An SSJE monk on “Judgment”

A tender talk. This is my favorite so far of the SSJE Lenten series.


Running Away

I’ve been closing my door on my friends.

Part of me tells me that I should certainly spend with them. I feel a desire to do so. But I’m not sure if that’s the nudging of the risen Christ or my own internalized high expectations.

Part of me thinks it’s enough to recognize that desire for friendship and acknowledge it before God. In my room. Maybe I shouldn’t expect too much from myself. And hopefully God will forgive me if it turns out to be the wrong choice to stay inside.

And yet, that would be like not showing up to church, to other flesh-and-blood people, and to the Flesh and the Blood.

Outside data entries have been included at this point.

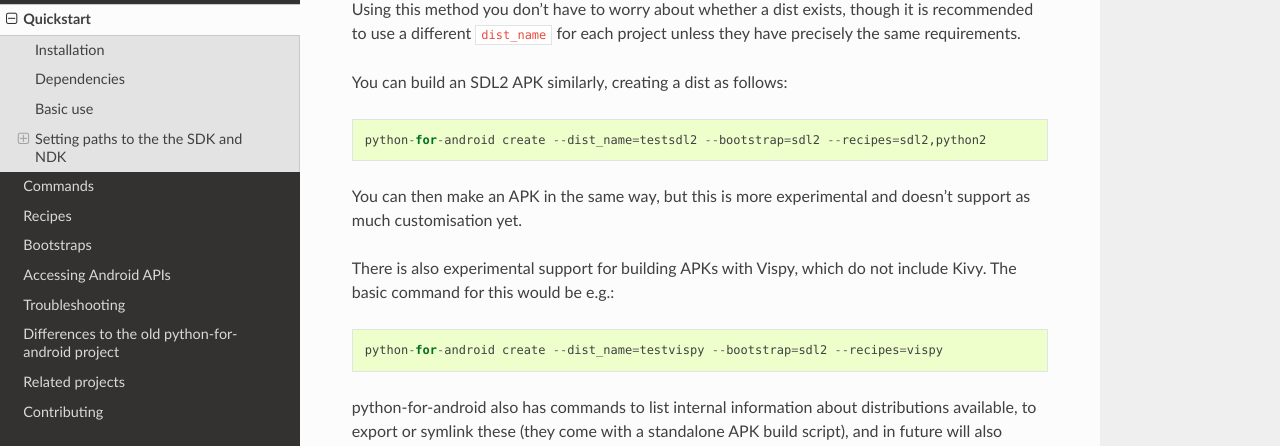
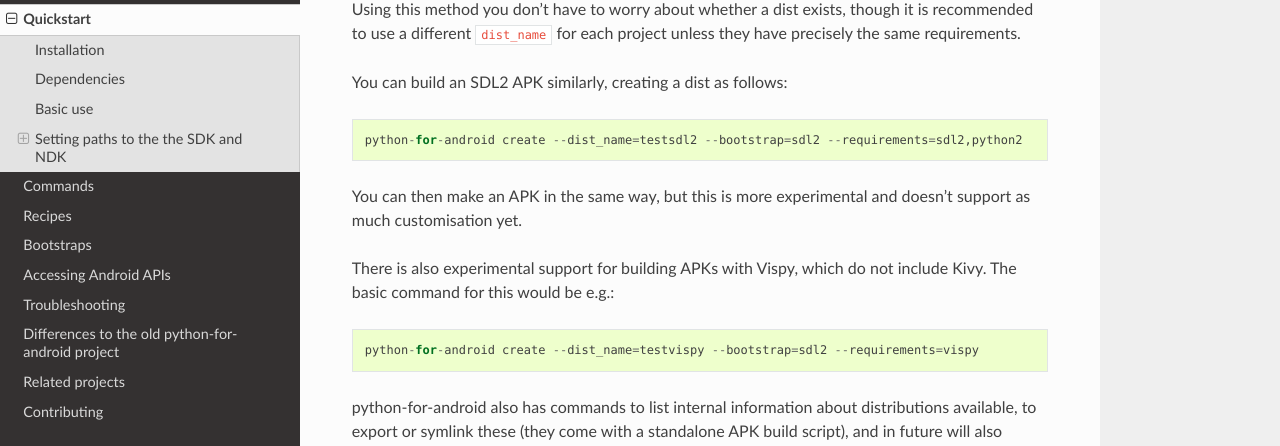
Before and after one commit to kivy/python-for-android, a Sphinx documentation site: the page built from doc/source/quickstart.rst, in a window 1280 px wide and 900 px high, scrolled down 2815 px. Shown: the part 127-573 px from the top of the window. Built offline with Sphinx 7.4.7 and the Read the Docs theme 2.0.0, drawn with Linux system fonts in a browser that asks for light colours; pages that are not in the unit, such as notebooks, are missing from menus.

Commit message:
Fixed recipes -> requirements in quickstart doc

```diff
--- a/doc/source/quickstart.rst
+++ b/doc/source/quickstart.rst
@@ -137,7 +137,7 @@
 
 You can build an SDL2 APK similarly, creating a dist as follows::
 
-    python-for-android create --dist_name=testsdl2 --bootstrap=sdl2 --recipes=sdl2,python2
+    python-for-android create --dist_name=testsdl2 --bootstrap=sdl2 --requirements=sdl2,python2
 
 You can then make an APK in the same way, but this is more
 experimental and doesn't support as much customisation yet.
@@ -145,7 +145,7 @@
 There is also experimental support for building APKs with Vispy, which
 do not include Kivy. The basic command for this would be e.g.::
 
-    python-for-android create --dist_name=testvispy --bootstrap=sdl2 --recipes=vispy
+    python-for-android create --dist_name=testvispy --bootstrap=sdl2 --requirements=vispy
 
 python-for-android also has commands to list internal information
 about distributions available, to export or symlink these (they come
```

If it’s Sunday, and I know I want to be with Christ, why would I only acknowledge that desire and then stay shut up in my room? Wouldn’t I run, singing, to him? Well . . . maybe I’m more afraid of Christ than I like to think I am. And afraid of my friends.

I guess I’m wanting the hope that I have in Church – that of encounter with God – to come into my everyday friendships as well.

It’s about seeing Christ in your neighbor and responding to him, I guess. What an opportunity we have, to talk with Christ himself. To touch him.

As if that were the simplest thing in the world.

Human Nature part 1

Q. What are we by nature?

To this universal human question, which surfaces at life’s most intense moments, the Church responds:

A. We are part of God’s creation, made in the image of God.        -BCP p. 845

To know humanity, to see what we truly are, is to be referred to God.

There is indeed a God. We have a God. We are God’s people. God is real and things are real because of him and no question about fundamental human nature can be answered without putting God in the picture. In answering this question, the church doesn’t point at anything human, but points through the human to God. For the church, human nature indicates God.

We humans are God’s people in two ways: we owe him and we show him. We (along with the rest of everything) owe the raw fact of our existence to him. And we show him forth into creation – display him, reveal him. As his images, we represent him. We are God’s representatives on this earth.

And since ‘kyriakos,’ the Greek word that became the English ‘church,’ means ‘Lord’s house,’ we are his House of Representatives!

What the Church means by ‘image of God’ is coming up next time. But, at this point in the Catechism, we have heard that God is creator. What then would we show forth out of our nature, if not this original creativity? We create. We create through our everyday choices. We create through our conversations, meals, outfits, emails. We create our patterns of thought and our postures. In relationship, we create each other.

And what if we could keep both aspects of our nature in mind, and learn to create as creatures? Might God like that?

My interpretive lens

I’m going to adapt Derek Olson’s guidelines for interpreting scripture. Here’s his article:

I especially like “reading Scripture in order to learn how to live is thoroughly patristic: as Cassian’s Abba Nesteros reminds us, ‘receive the institutes and words of all the elders, preserve them carefully in your breast, and strive to fulfill them rather than to teach them.'” – fair warning, I’m not great at this, and I tend to over-explain. But I want this series to be reflections on striving to fulfill the catechism. I don’t think I’m qualified to teach it.

My other main focus is: “how does this passage reveal God’s desire for the church to be built up in love for service and reconciliation? how does this passage help the Body of Christ grow into the mind of Christ? [We look for an interpretation that] enables us to understand and embody how God’s action in Christ frees us for love and service.”

How does the Episcopal Catechism help the Body of Christ grow into the mind of Christ?

A beginner’s interpretation of the Catechism

A few other bloggers that I follow have expressed interest in how The Episcopal Church is going to teach the Catechism. A. Shouldn’t we be using this, especially with young people? and B. How could we flesh it out (alter it or comment on it or give Scripture citations or teachings from early Church teachers) from our Middle Way position?

So, as my first blog project, I’ll be giving my commentaries on the Catechism, focusing specifically on the question, what immediate relevance does this have to the Christian life, especially our life of prayer? Why should we care about the Catechism at all? This exploration will be an apology as well as a learning for me, since I haven’t spent much time with the Catechism yet.

I’ll be addressing one Q&A per post. Should be fun : )

Why Figs?

Dear Reader,

I’m glad that you’re here : )

At the time of this writing, I find myself with alliances to secular spirituality, (Authentic World, Integral Life), to Christianity writ large (Abp. Rowan Williams, the Fathers, The Episcopal Church), and to Christian spirituality (Cynthia Bourgeault, Thomas Merton).

Why the fig tree?

Mark chapter 11 is striking. It seems like a good place where we can climb up and get a new look at Jesus.